1. Limited time only! Sign up for a free 30min personal tutor trial with Chegg Tutors
    Dismiss Notice
Dismiss Notice
Join Physics Forums Today!
The friendliest, high quality science and math community on the planet! Everyone who loves science is here!

Homework Help: Electrical resistance of a paraboloid.

  1. Mar 28, 2010 #1
    1. The problem statement, all variables and given/known data
    What would the electrical resistance of a paraboloid from y = 0 to L be?


    2. Relevant equations
    [tex]R = \rho \frac{L}{A}[/tex]


    3. The attempt at a solution
    Okay, so I'll put the parabola (that would rotate into the paraboloid) into the form [tex] y = \sqrt{x}[/tex]

    The function A(x) is just the area of the circle, at distance x.

    A = [tex]\pi y^{2} = \pi x[/tex]

    I'll break the paraboloid up first into a finite sum of discs, from 0 to L.

    [tex]R = \Sigma \rho \frac{\Delta x}{A(x)}[/tex]

    ==>

    [tex]R = \int^{L}_{0} \rho \frac{dx}{\pi x}[/tex]

    ==>

    [tex]R = \frac{\rho}{\pi} \int^{L}_{0}\frac{1}{x} dx[/tex]

    This integral resolves to:

    [tex]R = [\frac{\rho}{\pi}ln(x)]^{L}_{0}[/tex]

    Natural log of 0 is undefined, so this would resolve to a numerical answer, as at the limit of x ==> 0, the area approaches zero and this means infinite resistance. But is the maths correct?
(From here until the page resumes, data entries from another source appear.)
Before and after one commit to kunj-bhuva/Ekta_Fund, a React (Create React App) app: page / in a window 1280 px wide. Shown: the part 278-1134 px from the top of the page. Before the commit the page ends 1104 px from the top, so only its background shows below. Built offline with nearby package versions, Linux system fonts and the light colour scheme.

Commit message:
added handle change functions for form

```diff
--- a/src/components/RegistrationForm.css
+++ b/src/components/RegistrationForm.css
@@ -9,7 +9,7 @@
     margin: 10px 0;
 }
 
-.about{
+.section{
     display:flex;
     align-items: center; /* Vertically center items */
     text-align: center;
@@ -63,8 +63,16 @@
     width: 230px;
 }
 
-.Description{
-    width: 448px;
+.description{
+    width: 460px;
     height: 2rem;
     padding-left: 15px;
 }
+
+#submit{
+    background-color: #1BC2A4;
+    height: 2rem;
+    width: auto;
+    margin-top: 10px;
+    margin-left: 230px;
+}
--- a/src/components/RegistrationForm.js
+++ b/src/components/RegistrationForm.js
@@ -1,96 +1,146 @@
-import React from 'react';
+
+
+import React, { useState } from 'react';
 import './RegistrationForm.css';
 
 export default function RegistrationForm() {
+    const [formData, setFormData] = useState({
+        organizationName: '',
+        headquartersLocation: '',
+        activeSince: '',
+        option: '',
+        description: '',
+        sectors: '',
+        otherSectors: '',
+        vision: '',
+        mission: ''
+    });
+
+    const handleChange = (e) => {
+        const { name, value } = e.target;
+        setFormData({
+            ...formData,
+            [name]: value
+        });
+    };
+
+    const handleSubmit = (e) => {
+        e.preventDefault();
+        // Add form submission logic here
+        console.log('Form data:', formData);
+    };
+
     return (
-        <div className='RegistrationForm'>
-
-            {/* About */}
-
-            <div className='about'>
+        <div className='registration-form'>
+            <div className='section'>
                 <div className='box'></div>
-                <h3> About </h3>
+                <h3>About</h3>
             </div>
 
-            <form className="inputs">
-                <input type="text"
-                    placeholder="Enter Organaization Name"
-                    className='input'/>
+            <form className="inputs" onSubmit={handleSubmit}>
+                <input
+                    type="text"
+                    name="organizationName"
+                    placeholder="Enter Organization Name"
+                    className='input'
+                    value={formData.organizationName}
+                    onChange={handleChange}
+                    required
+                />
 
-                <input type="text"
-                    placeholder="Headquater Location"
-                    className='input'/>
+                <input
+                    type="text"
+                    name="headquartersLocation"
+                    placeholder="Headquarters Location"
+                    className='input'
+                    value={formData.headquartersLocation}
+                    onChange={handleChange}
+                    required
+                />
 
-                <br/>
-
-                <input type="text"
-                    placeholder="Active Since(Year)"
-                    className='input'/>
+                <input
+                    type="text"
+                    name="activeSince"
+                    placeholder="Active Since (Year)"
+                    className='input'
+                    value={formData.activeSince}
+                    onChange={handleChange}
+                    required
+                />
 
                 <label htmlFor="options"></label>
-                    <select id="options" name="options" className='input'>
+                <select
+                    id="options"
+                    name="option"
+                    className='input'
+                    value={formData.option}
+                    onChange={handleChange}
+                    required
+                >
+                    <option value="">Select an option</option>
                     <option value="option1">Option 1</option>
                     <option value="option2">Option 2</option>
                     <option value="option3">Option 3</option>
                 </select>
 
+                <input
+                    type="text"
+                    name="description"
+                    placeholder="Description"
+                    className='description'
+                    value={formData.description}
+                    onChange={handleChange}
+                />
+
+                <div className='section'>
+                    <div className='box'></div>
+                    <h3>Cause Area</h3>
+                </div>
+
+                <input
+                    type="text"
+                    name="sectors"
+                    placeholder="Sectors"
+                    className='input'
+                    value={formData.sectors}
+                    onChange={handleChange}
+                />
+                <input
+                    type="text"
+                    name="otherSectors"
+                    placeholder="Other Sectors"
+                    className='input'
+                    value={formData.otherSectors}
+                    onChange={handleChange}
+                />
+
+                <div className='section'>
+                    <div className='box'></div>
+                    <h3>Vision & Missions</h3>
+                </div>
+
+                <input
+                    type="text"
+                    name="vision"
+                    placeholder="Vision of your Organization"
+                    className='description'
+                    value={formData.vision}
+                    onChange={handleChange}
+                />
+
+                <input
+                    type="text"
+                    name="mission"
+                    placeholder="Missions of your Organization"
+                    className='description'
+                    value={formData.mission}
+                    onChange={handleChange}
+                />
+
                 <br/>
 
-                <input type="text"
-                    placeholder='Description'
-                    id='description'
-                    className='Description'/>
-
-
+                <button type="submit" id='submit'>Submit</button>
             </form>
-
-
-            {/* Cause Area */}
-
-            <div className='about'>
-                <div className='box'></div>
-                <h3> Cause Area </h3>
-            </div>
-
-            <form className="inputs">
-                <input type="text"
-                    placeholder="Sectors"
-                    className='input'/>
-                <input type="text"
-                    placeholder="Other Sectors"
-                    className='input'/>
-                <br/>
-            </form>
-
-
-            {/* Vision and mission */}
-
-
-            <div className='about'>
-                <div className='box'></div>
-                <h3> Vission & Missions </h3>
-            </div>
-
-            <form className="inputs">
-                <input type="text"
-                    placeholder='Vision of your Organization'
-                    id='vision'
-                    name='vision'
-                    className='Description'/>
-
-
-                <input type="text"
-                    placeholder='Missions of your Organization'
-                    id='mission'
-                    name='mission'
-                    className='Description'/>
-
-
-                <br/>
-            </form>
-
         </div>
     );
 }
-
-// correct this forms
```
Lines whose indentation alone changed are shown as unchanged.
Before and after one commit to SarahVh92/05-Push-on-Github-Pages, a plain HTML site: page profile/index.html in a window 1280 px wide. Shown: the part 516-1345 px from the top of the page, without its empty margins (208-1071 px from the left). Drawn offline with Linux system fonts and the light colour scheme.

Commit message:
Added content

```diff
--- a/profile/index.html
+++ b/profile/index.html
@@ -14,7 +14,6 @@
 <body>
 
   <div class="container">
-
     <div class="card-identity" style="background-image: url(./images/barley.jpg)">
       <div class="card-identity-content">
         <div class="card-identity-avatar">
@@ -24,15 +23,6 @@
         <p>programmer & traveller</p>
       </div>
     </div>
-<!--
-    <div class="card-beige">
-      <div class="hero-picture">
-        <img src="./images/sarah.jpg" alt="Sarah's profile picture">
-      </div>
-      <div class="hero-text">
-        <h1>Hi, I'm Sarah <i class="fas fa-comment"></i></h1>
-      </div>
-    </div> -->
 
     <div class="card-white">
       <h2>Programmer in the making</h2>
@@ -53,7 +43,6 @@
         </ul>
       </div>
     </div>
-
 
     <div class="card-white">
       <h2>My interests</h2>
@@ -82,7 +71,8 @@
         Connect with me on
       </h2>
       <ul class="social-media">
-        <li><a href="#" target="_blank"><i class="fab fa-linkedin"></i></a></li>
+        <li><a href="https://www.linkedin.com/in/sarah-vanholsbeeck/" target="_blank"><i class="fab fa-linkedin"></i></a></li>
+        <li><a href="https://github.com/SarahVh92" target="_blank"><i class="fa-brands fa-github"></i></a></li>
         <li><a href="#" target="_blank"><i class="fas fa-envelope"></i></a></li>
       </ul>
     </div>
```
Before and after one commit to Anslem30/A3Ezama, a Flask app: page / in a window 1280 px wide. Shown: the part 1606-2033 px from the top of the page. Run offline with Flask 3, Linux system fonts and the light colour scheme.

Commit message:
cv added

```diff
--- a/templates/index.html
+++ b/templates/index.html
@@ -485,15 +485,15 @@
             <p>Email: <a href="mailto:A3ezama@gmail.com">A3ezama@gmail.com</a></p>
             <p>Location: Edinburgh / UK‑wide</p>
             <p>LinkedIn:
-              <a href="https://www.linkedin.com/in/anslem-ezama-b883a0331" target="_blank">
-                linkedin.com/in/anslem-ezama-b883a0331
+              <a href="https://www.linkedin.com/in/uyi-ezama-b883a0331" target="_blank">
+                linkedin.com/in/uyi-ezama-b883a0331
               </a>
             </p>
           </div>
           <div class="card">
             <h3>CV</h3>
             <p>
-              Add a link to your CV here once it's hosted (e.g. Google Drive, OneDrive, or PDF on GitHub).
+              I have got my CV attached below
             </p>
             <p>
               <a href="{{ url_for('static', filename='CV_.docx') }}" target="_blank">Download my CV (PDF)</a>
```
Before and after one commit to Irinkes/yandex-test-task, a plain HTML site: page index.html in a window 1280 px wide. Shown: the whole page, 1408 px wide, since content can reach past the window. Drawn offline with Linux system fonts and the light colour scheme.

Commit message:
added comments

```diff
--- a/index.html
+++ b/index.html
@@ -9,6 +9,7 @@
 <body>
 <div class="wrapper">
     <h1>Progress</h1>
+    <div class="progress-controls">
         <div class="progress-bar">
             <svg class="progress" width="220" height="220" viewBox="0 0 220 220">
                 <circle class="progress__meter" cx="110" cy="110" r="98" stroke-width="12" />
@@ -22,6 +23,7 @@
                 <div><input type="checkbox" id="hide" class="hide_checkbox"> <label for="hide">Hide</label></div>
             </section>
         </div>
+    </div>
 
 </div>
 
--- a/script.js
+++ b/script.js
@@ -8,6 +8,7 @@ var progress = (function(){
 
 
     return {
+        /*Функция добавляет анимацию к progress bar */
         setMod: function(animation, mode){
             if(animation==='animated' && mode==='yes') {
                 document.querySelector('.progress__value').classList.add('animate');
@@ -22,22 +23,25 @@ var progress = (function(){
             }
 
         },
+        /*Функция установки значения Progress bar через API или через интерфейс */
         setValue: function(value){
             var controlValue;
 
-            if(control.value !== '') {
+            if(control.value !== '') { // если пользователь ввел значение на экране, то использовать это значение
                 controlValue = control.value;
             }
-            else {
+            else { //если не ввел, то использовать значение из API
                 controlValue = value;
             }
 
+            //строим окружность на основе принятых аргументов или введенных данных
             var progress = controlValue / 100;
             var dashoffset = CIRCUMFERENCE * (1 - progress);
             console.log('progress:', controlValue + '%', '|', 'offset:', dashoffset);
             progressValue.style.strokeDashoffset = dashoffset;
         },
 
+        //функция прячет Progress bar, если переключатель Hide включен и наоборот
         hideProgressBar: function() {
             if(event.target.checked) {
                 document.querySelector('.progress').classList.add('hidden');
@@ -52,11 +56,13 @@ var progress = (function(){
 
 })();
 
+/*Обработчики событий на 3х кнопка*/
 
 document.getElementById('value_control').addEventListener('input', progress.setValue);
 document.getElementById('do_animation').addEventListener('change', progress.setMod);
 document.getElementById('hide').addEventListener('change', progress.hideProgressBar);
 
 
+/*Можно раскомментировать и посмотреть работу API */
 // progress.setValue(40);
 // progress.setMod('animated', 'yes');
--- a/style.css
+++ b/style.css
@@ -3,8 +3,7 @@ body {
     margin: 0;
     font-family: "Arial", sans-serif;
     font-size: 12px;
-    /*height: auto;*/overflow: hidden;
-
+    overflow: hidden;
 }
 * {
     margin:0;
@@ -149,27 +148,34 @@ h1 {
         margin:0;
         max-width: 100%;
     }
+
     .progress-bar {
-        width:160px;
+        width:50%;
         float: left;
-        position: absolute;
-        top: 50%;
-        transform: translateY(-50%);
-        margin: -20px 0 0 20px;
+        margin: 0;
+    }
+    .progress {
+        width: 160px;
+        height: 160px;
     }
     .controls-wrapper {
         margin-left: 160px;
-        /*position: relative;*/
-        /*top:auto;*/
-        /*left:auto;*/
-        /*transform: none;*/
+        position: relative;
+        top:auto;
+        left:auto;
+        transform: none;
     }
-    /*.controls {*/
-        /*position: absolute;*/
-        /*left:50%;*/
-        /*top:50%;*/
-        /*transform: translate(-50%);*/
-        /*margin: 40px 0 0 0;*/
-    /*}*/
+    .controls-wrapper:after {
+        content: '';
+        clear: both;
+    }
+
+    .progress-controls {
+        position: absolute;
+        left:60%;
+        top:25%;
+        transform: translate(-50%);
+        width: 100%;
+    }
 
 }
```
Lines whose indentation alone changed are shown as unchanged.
Or can someone suggest a better way to actually find an answer.
     
  2. jcsd
  3. Apr 21, 2010 #2
    bump. <_<
     
Share this great discussion with others via Reddit, Google+, Twitter, or Facebook